» Problem description: Check each line of the data for "scripts", and copy the ones that have it.

# # # # #

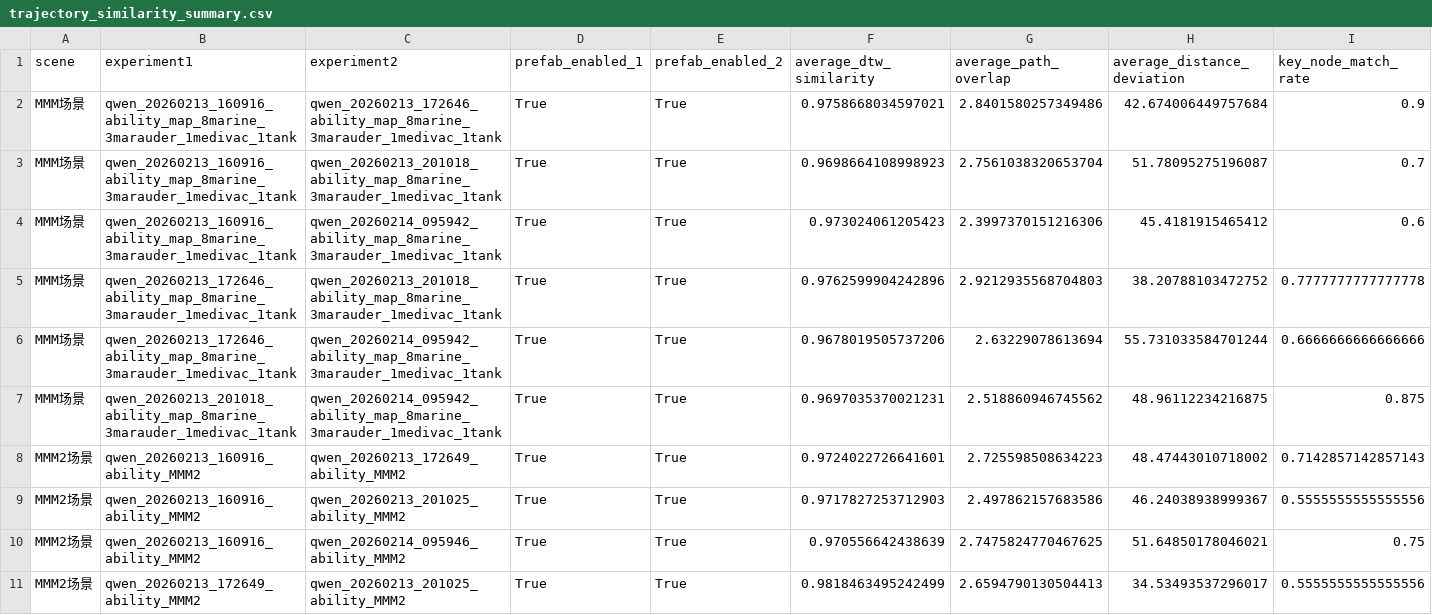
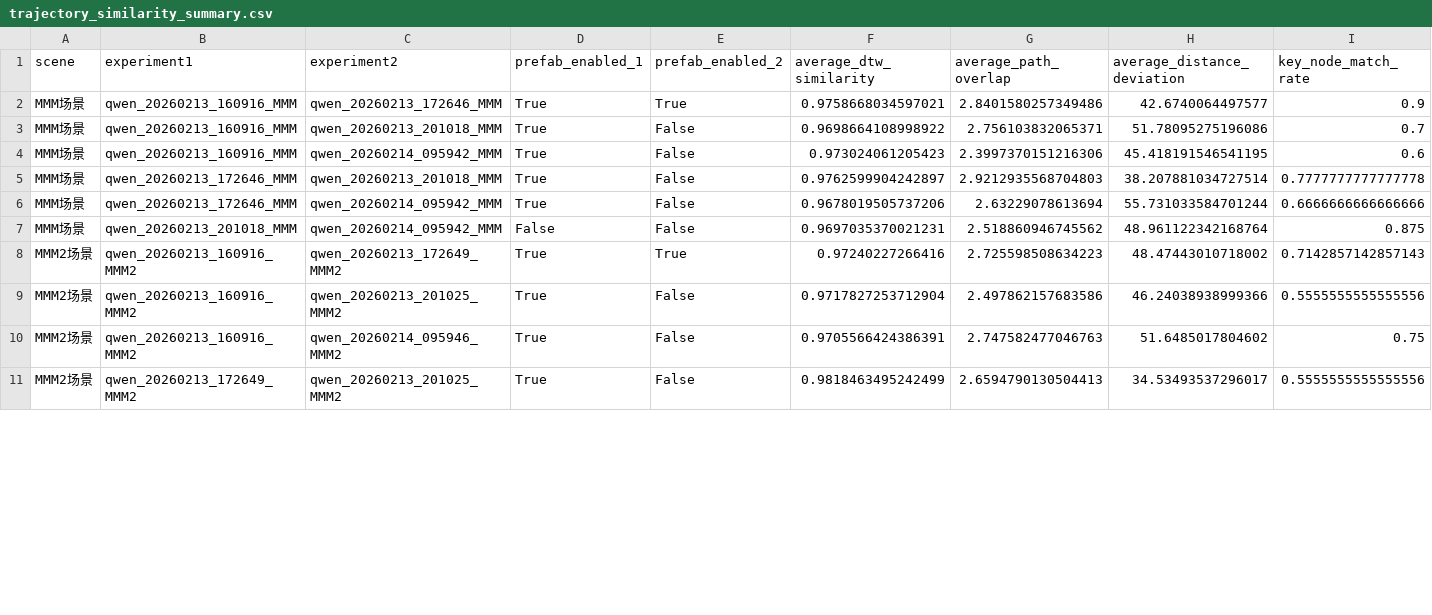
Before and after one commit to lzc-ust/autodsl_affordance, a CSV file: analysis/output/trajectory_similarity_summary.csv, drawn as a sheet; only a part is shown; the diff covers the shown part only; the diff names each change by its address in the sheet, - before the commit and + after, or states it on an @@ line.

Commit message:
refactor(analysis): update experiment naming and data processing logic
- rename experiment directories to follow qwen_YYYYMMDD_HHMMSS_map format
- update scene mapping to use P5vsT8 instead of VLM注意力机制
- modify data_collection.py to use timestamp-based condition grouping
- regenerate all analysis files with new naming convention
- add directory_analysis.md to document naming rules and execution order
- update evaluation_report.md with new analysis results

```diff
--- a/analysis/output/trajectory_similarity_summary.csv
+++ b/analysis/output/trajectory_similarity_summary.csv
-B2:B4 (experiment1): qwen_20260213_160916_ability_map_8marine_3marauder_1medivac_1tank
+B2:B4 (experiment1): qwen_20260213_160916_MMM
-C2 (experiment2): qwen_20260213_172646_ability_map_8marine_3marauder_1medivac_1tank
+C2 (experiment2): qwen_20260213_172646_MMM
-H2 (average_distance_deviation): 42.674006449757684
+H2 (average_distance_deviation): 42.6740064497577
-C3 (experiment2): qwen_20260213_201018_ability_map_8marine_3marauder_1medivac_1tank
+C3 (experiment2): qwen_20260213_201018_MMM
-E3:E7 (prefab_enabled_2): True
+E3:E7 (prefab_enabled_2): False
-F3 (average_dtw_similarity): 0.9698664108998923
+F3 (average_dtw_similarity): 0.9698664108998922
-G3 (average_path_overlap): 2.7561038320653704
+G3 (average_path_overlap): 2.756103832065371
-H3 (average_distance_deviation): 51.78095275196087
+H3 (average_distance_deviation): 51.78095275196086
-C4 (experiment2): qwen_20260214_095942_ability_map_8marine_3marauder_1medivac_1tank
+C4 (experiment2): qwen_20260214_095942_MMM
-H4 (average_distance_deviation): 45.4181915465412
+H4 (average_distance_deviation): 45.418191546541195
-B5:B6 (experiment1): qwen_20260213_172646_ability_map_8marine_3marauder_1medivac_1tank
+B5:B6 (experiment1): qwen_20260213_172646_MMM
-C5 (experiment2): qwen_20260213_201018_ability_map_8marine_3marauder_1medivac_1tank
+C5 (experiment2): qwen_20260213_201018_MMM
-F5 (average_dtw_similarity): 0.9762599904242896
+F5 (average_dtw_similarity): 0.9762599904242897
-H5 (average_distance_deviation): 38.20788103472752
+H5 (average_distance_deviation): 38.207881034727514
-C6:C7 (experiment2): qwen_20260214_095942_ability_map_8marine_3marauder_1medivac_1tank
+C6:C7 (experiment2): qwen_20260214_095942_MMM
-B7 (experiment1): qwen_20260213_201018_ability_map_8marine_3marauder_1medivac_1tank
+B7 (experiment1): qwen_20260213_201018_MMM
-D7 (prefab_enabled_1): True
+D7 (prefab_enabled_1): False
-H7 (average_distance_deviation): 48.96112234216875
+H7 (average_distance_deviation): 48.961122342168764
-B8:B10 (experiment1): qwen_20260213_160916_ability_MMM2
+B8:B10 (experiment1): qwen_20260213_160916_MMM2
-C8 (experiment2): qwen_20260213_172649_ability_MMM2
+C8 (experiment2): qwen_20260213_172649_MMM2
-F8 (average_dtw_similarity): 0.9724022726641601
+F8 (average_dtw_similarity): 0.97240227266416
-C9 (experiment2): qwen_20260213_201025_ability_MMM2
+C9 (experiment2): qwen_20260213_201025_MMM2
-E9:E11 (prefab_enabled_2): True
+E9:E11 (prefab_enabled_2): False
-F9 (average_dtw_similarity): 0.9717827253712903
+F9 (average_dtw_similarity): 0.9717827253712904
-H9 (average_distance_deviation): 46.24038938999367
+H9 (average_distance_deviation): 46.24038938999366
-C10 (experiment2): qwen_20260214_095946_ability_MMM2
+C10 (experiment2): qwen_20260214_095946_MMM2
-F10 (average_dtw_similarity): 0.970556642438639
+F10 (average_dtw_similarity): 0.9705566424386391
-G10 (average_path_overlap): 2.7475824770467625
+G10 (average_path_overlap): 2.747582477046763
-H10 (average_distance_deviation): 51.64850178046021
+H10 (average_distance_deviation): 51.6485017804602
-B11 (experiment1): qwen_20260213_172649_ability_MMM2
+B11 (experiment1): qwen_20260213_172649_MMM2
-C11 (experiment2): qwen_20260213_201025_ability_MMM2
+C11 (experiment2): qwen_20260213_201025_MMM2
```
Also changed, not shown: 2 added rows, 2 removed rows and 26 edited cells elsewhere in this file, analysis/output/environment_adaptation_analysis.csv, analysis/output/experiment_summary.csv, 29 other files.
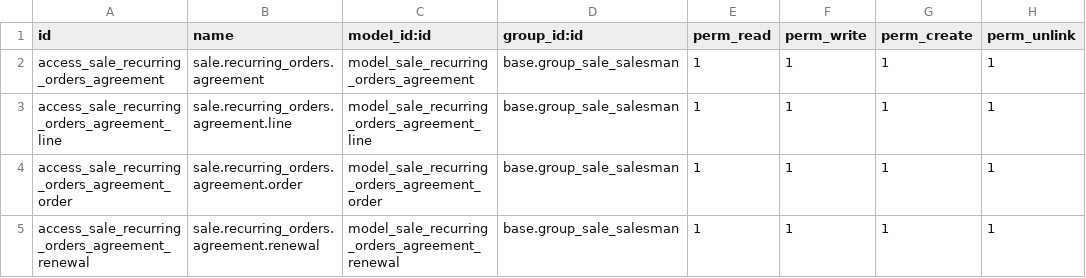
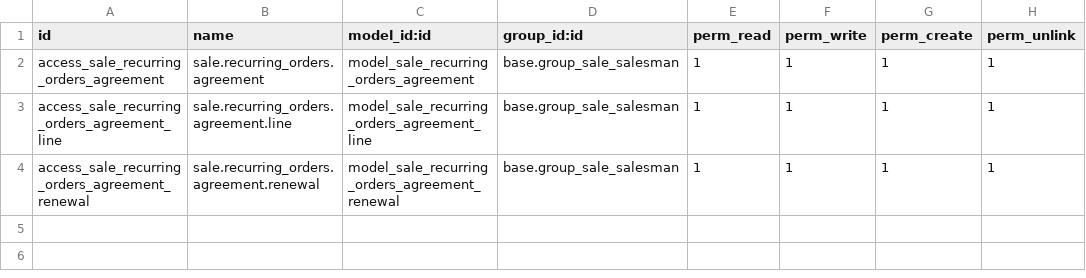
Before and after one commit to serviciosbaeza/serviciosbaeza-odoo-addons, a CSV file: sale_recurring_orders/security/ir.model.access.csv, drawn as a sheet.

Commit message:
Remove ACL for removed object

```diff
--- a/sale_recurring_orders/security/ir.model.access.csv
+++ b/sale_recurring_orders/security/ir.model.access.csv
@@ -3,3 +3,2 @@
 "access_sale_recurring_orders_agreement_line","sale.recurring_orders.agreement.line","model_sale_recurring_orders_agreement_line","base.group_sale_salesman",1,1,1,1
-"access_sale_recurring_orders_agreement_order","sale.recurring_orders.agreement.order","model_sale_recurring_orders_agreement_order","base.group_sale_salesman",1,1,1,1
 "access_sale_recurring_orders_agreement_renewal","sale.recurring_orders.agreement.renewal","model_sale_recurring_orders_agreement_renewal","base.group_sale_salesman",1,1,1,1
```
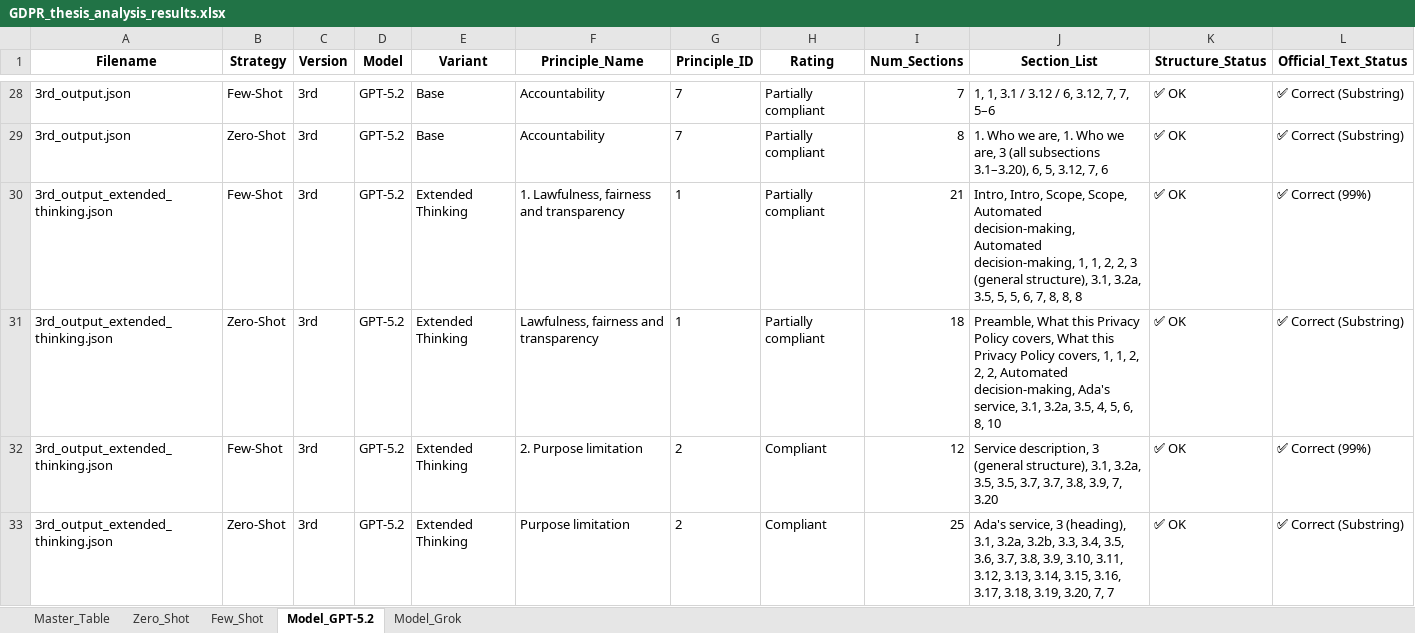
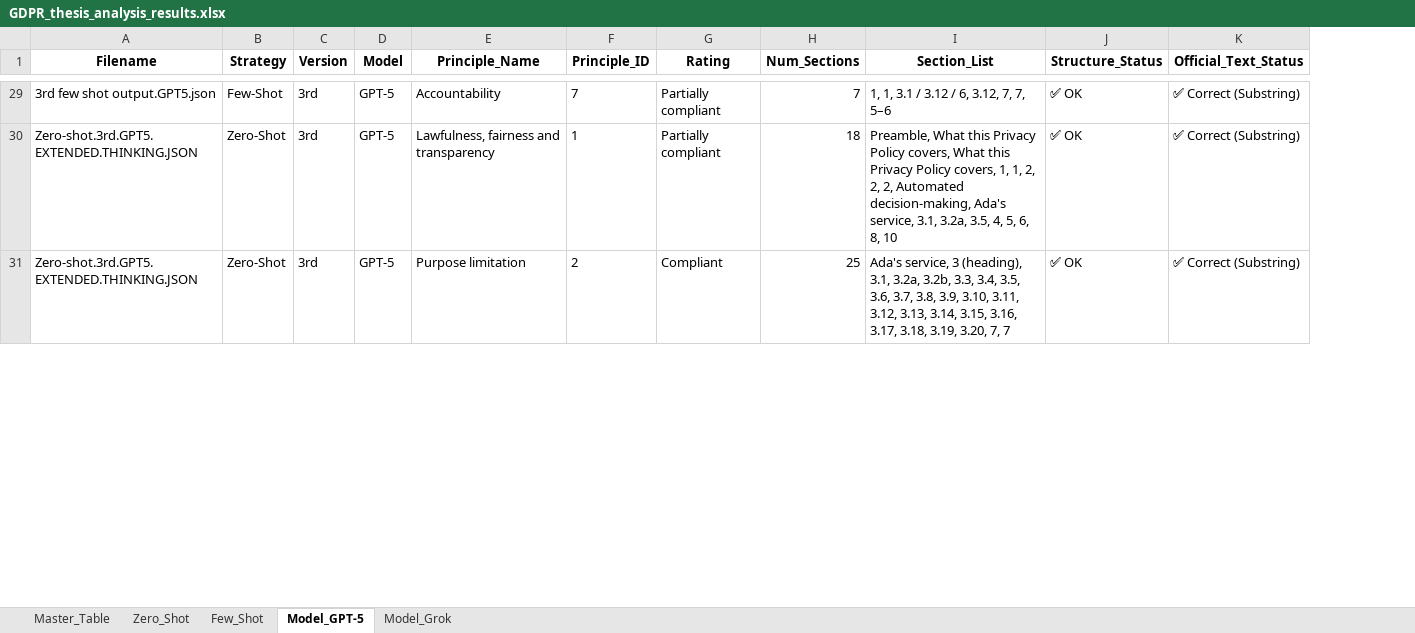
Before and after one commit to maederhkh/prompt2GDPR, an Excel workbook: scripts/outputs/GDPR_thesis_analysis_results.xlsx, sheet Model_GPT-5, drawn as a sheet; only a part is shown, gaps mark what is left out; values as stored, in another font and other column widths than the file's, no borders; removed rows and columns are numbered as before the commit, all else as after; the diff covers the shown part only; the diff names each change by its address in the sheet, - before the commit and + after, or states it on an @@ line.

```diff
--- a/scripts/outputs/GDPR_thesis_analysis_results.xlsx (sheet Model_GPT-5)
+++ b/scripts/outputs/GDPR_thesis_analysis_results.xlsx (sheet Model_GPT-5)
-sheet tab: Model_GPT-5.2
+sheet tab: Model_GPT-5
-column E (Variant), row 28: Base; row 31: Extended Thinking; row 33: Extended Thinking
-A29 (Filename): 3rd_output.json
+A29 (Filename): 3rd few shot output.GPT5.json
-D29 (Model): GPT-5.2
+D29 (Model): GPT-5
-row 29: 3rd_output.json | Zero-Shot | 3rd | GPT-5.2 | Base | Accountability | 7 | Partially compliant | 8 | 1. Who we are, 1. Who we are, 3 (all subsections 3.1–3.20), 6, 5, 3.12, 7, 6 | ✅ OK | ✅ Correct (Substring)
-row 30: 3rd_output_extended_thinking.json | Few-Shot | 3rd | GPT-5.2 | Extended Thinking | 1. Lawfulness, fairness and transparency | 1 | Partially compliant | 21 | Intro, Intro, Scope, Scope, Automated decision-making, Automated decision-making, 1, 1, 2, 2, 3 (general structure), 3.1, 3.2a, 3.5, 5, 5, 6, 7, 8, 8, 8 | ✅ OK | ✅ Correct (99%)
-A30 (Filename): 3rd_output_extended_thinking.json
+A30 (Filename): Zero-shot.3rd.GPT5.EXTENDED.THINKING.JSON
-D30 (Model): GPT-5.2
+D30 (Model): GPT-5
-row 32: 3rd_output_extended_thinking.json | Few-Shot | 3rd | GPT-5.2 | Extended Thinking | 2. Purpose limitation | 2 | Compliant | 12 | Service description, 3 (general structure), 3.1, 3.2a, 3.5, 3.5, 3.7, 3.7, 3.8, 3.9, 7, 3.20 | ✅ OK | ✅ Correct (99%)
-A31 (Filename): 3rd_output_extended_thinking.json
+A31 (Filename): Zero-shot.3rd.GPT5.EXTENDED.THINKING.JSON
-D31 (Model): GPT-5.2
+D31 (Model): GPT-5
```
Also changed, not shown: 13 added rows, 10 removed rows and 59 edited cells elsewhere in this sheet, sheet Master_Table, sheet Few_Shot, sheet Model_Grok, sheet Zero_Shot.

# # # # #

» Solution to the problem:
Before and after one commit to maederhkh/prompt2GDPR, an Excel workbook: scripts/outputs/GDPR_thesis_analysis_results.xlsx, sheet Model_GPT-5, drawn as a sheet; only a part is shown, gaps mark what is left out; values as stored, in another font and other column widths than the file's, no borders; removed rows and columns are numbered as before the commit, all else as after; the diff covers the shown part only; the diff names each change by its address in the sheet, - before the commit and + after, or states it on an @@ line.
--- a/scripts/outputs/GDPR_thesis_analysis_results.xlsx (sheet Model_GPT-5)
+++ b/scripts/outputs/GDPR_thesis_analysis_results.xlsx (sheet Model_GPT-5)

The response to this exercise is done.